Butler worked as an actor and director in Seattle, Denver, Atlanta, San Francisco and Los Angeles. He dabbled in Blaxploitation films in the 1970s before returning to theater. His production of Samm-Art Williams’s “Home” was the first African-American production to tour Eastern Europe. Butler’s work has been recognized with an Obie, an NAACP Trailblazer Award, the Black Theatre Networks Winona Fletcher Award for Outstanding Achievement in Black Theatre and a Silicon Valley Black Legends Award. In August 2018, he was awarded The Lifetime Achievement Award in Black Theatre, presented by The Black Theatre Network at the Martin Luther King, Jr. Center for Social Change in Memphis, Tennessee.
By the early 1990s, however, Butler was a single father in search of a place to establish roots.

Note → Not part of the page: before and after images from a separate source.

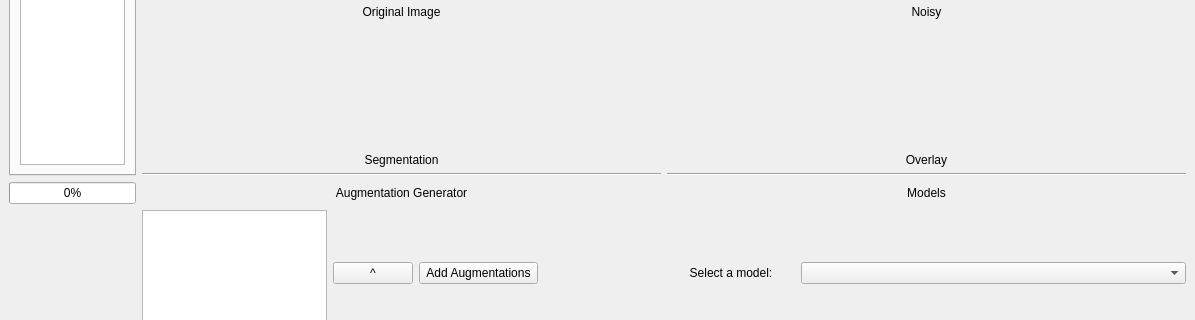
This is src/qt_designer_file/main_window_new.ui in rettholzapfel33/Noisey-image as Qt 5 draws it before an edit; both pictures show x 0 to 1195 and y 151 to 471 of the 1195 by 681 pixel window. The edited form follows.
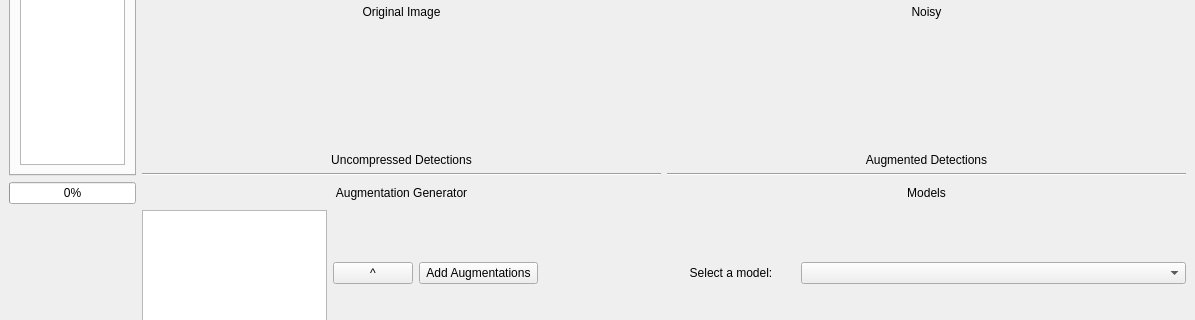
This is the edited form. Custom widgets are drawn as their Qt base class.

```diff
--- a/src/qt_designer_file/main_window_new.ui
+++ b/src/qt_designer_file/main_window_new.ui
@@ -79,7 +79,7 @@
           <item>
            <widget class="QLabel" name="label_10">
             <property name="text">
-             <string>Segmentation</string>
+             <string>Uncompressed Detections</string>
             </property>
             <property name="alignment">
              <set>Qt::AlignCenter</set>
@@ -302,7 +302,7 @@
           <item>
            <widget class="QLabel" name="label_11">
             <property name="text">
-             <string>Overlay</string>
+             <string>Augmented Detections</string>
             </property>
             <property name="alignment">
              <set>Qt::AlignCenter</set>
```
Left out of the diff: 2 changed lines with no effect on the pictures.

His mentor Ethel Walker, then a professor of radio, television and theatre at San Jose State, invited him to apply for a position at SJSU. Over the last three decades, Butler has helped introduce colorblind casting at San Jose State and produced work by people of color. As a professor and director of plays both on campus and in regional theater, he has always sought out “message-driven plays.”
One such example is “Bang Bang You’re Dead,” a one-act play by William Mastrosimone that explores the aftermath of a school shooting from the perspective of the killer. Butler first produced the play in 2013 with SJSU’s School Touring Ensemble Program, which stages plays as part of an outreach program at schools across the city and state. In light of the 2018 Parkland shooting, he hopes to bring the play back in 2020. Butler believes his productions can engage young audiences in complex issues and inspire thoughtful dialogue.
“What is a story saying? What difference is it making? What is it revealing?” Butler asks. “I use theater as my chosen social and political platform. It’s not just entertainment. It’s cultural. It’s educational. By doing plays, I can make a difference.”